Now for the product placement: all hail the Rear Gear. Rear Gear appears to be a basic fanny pack with a built-in insulated thermos for beverages. (More on the types of beverages in a moment.) If you’ve seen a nordic/cross-country skier, these insulated fanny packs are ubiquitous among the speedier set of that clan. They usually say things like Swix or Toko rather than Rear Gear. Make no mistake; the ad celebrates Rear Gear brand fanny packs.

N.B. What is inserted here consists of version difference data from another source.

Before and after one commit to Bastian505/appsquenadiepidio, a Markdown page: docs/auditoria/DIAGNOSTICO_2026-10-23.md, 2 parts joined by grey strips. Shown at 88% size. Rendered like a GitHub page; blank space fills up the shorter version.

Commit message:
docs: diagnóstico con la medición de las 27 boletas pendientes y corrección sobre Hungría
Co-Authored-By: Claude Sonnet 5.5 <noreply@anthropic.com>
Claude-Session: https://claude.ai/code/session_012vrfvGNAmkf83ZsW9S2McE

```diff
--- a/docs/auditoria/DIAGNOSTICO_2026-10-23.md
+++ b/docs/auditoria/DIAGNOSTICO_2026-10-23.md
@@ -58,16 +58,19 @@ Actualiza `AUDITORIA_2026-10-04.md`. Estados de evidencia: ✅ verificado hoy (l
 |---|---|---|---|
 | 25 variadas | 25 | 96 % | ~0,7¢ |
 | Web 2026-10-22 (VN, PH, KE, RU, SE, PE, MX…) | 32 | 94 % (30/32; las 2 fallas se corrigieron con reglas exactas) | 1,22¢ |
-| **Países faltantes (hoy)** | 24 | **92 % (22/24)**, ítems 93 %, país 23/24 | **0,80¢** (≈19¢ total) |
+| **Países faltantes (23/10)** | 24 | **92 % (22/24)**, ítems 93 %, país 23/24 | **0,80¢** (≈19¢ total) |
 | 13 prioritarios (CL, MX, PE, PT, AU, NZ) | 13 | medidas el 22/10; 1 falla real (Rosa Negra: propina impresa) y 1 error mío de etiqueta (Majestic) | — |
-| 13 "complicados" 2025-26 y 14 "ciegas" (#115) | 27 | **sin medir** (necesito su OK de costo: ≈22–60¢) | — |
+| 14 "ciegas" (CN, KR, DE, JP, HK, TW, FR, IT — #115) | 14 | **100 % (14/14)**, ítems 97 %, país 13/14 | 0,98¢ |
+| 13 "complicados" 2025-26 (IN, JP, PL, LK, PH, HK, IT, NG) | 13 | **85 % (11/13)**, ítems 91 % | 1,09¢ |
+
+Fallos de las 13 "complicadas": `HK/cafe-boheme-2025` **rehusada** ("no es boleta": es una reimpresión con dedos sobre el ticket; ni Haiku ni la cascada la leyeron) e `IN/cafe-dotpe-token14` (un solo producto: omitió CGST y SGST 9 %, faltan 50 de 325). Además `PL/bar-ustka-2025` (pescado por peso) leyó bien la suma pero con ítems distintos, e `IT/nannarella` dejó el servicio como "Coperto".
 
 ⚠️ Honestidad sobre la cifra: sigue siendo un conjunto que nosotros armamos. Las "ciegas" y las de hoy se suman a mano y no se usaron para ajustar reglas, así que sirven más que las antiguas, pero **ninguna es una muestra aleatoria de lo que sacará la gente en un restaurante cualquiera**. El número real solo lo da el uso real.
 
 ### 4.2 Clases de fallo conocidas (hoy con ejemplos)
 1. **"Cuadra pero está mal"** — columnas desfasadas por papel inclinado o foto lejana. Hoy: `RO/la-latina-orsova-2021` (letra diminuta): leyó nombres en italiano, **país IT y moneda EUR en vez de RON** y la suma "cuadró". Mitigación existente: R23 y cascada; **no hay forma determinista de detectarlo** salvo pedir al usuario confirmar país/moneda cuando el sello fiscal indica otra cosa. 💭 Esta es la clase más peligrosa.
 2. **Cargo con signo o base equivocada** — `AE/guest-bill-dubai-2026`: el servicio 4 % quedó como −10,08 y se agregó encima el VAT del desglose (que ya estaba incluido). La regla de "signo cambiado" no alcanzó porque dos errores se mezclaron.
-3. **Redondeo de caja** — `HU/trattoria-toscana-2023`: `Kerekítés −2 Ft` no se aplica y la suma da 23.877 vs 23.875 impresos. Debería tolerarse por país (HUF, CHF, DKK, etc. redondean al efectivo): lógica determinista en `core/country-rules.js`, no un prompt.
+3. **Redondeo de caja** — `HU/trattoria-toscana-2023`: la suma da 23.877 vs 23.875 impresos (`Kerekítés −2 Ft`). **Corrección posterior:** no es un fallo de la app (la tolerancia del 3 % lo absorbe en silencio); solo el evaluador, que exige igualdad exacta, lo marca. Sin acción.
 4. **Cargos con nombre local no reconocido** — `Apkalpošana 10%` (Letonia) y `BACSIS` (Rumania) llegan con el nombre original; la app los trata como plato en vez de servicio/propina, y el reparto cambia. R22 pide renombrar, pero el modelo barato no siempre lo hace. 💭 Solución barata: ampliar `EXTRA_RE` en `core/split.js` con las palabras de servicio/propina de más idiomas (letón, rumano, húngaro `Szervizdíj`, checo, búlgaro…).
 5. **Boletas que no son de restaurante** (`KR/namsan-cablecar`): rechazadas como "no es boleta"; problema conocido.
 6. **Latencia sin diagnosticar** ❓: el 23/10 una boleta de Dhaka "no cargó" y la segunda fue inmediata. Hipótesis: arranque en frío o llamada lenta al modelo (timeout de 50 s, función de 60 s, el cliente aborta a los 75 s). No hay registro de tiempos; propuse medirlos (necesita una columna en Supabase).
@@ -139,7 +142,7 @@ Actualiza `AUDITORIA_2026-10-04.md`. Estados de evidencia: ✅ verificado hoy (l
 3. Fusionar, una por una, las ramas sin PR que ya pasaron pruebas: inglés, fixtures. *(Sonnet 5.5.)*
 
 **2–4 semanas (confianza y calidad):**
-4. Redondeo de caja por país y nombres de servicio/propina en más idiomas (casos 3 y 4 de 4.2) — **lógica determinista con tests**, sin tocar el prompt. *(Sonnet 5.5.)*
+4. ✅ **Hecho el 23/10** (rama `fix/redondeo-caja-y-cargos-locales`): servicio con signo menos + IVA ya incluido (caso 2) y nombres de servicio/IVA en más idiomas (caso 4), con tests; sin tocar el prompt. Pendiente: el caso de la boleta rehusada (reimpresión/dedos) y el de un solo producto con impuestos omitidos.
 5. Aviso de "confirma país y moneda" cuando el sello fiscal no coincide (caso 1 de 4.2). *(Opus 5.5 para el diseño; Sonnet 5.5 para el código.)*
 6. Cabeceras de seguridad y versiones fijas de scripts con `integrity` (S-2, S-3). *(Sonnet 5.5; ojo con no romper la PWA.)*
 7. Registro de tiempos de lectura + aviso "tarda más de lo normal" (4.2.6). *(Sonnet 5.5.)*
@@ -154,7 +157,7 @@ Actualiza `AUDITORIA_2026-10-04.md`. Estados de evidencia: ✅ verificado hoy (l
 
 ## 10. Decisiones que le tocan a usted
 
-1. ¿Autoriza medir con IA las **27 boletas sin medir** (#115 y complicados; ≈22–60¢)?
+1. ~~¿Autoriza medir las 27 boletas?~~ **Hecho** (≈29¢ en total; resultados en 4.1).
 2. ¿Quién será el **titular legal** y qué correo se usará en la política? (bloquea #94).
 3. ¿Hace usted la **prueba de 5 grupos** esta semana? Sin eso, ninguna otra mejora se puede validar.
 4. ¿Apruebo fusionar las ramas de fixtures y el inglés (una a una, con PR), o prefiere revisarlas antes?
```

A tagline in the lower right-hand corner reads “Enjoy the Freedom!” It’s right next to the portion you can cut out to redeem your “The art of uphill skiing,” poster for $5 — which Alex says would be roughly $30 in today’s coin. Anyhow, there’s a lot of freedom enjoyed in this ad. The girl and dog seem stoked and free; as a parent, I’d advocate for less freedom, though, I’d want the bar down. Although his hair is perfect, the young man in the foreground seems the least free. The freest of them all, maybe, is the couple. I guess that’s not a sports drink in that red Rear Gear, as the advert claims, “Rear Gear makes your lift up as much fun as your run down.”
On this mid-August Friday, if you’re looking to bolster your art of uphill skiing, Rear Gear fanny packs can be had on Ebay; check this one out. This fanny pack model seems to lack the insulated thermos, and as Alex noted, it might be the Rear Gear UL version.
It’ll be a crisp 55 degrees Saturday morning here in town. The art of uphill skiing is closer than we think.
Jason Albert comes to WildSnow from Bend, Oregon. After growing up on the East Coast, he migrated from Montana to Colorado and settled in Oregon. Simple pleasures are quiet and long days touring. His gray hair might stem from his first Grand Traverse in 2000 when rented leather boots and 210cm skis were not the speed weapons he had hoped for. Jason survived the transition from free-heel kool-aid drinker to faster and lighter (think AT), and safer, are better.
Don’t forget the most (well, maybe second most) important rear reference: rear entry boots! Nothing said 80’s like a complete lack of metal buckles on top that might ruin the lines of your quilt gaitered or in-the-boot stretch pants. So rad.
Damn Bruce, good catch. I’m not afraid to admit I once owned a pair of used red Hansens.
Bruce I believe it was spring of ’88 when I received a pair of Dachstein rear entry AT boots from rep in the cool color of the era- neon yellow. They skied surprisngly well, attached to the Silveretta bidings on my Kastle AT skis, and were extremely warm. THIS while we laughed at those skiing lift served in rear entry boots…
In 1990, rear-entry boots were the first comfy boots for me. I’d suffered painful boots for 25 years. I tried other boots; no sense in new boots with continued pain.
From 1978 to 2011, my tele boots were all comfortable, no prob.
In about 2008, bought some Garment Scarpa alpine boots, and later some tech bindings . The boots fit, comfy, could not ask for more. In my late 70s now, I’ve reverted to front-country skiing this past decade.
I miss the back-country pow, and the quiet mountains and forests, and cabin and sauna laughs.
History – I recall a small wax pack I’d wear in my early teens. Instead of wax, I packed a sandwich and an apple. No need for a lunch stop. I’d eat while on the single-chair on Mt Norquay, near Banff.